How not to respond to Paul Manafort's criminal indictment

Republican presidential candidate Donald Trump's campaign chair and convention manager Paul Manafort departs a press conference at the Republican Convention in Cleveland, July 19, 2016. (Photo by Carlo Allegri/Reuters)
Republican presidential candidate Donald Trump's campaign chair and convention manager Paul Manafort departs a press conference at the Republican Convention in Cleveland, July 19, 2016.

Corey Lewandowski, who helped lead Donald Trump's presidential campaign before Paul Manafort did, appeared on Fox Business Network this morning to talk about Manafort's criminal indictment. In the process, Lewandowski presented a new talking point: let's blame the FBI.

"If the public reports are true, and there was a time where Paul Manafort was under a FISA warrant before coming to the Trump campaign, why is it the FBI never reached out to me as the campaign manager, never reached out to Donald Trump, and said: 'Look, you might want to pause for a second and take a look before you bring this guy on board as a volunteer to hunt delegates to you,'" Lewandowski argued.

I see. So, it's not Trump World's fault they hired a suspected criminal to lead Trump's political operation; it's federal law enforcement's fault for not discouraging Trump World.

Given what we know about this presidency, the argument isn't exactly compelling. Team Trump knew Michael Flynn was under investigation, for example, but the president made him White House National Security Advisor anyway.

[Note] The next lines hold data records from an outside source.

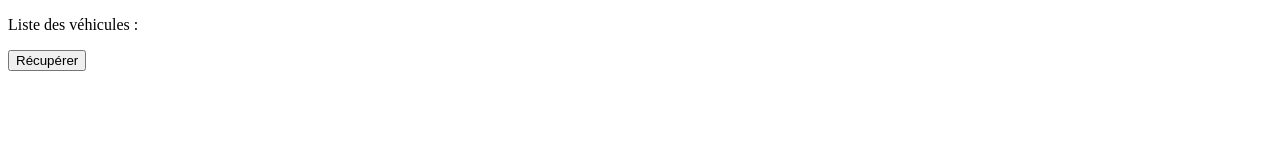
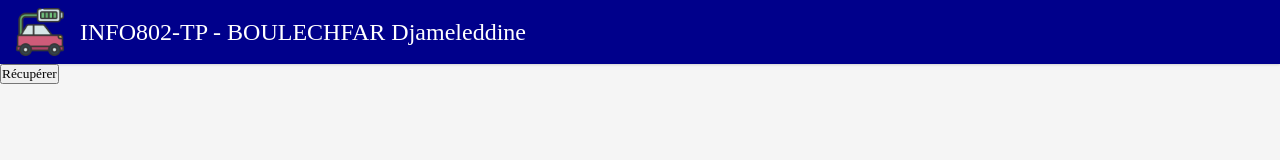
Before and after one commit to djamel-boulechfar/info802-tp-node, a website: page public/index.html in a window 1280 px wide. Drawn offline with nearby package versions, Linux system fonts and the light colour scheme; no server answers.

Commit message:
Update pour Heroku

```diff
--- a/public/index.html
+++ b/public/index.html
@@ -2,16 +2,22 @@
 
 <html>
 
-<header>
+<head>
     <meta charset="utf-8">
+    <link rel="shortcut icon" href="images/car.png" type="image/png">
     <title>INFO802-TP</title>
-</header>
+    <link rel="stylesheet" href="style.css">
+</head>
 
 <body>
     <script src="/socket.io/socket.io.js"></script>
 	<script type="text/javascript" src="main.js"></script>
 
-    <p>Liste des véhicules :</p>
+    <header>
+        <img src="images/car.png">
+        <span>INFO802-TP - BOULECHFAR Djameleddine</span>
+    </header>
+
     <button onclick="recupererListeVoitures()">Récupérer</button>
 
     <ul id="ulListeVoitures"></ul>
--- a/public/main.js
+++ b/public/main.js
@@ -5,7 +5,7 @@ function recupererListeVoitures() {
 }
 
 socket.on("ListeVoitures", function(voitures) {
-    const tableauVoitures = JSON.parse(voitures).voitures;
+    const tableauVoitures = JSON.parse(voitures);
     const ulListeVoitures = document.getElementById("ulListeVoitures");
     ulListeVoitures.innerHTML = "";
     for (let i = 0; i < tableauVoitures.length; i++) {
--- /dev/null
+++ b/public/style.css
@@ -0,0 +1,35 @@
+* {
+    margin: 0;
+    padding: 0;
+    font-family: "Arial Rounded MT";
+    box-sizing: border-box;
+}
+
+html {
+    width: 100%;
+    height: 100%;
+}
+
+body {
+    width: 100%;
+    height: 100%;
+    background-color: rgb(245, 245, 245);
+}
+
+header {
+    display: flex;
+    width: 100%;
+    height: 64px;
+    align-items: center;
+    background-color: darkblue;
+    color: white;
+    font-size: 24px;
+    box-shadow: 0px 0px 3px rgba(0,0,0,0.25);
+}
+
+header img {
+    width: 48px;
+    height: 48px;
+    margin-left: 16px;
+    margin-right: 16px;
+}
```
Also changed, not shown: server.js (+10 -17 lines), public/images/car.png (added).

But even putting that aside, Trump World is also responding to the charges against Manafort with related unpersuasive arguments.

This was echoed by another source close to the White House, who told CNN that Manafort and Gates' behavior has little to do with the Trump campaign or the Russia investigation."These guys were bad guys when they started, they were bad guys when they left," the source said, adding, "It has nothing to do with any relationship to Russia."

This is one of those defenses that doesn't exactly come across as a defense.

The line makes it sound as if Trump hired "bad guys" to run his political operation, which may be true, but it's the sort of thing we'd expect the president's critics, not his allies, to emphasize.

I suppose the obvious follow-up question is, if "these guys were bad guys when they started," why exactly did Trump put them in charge?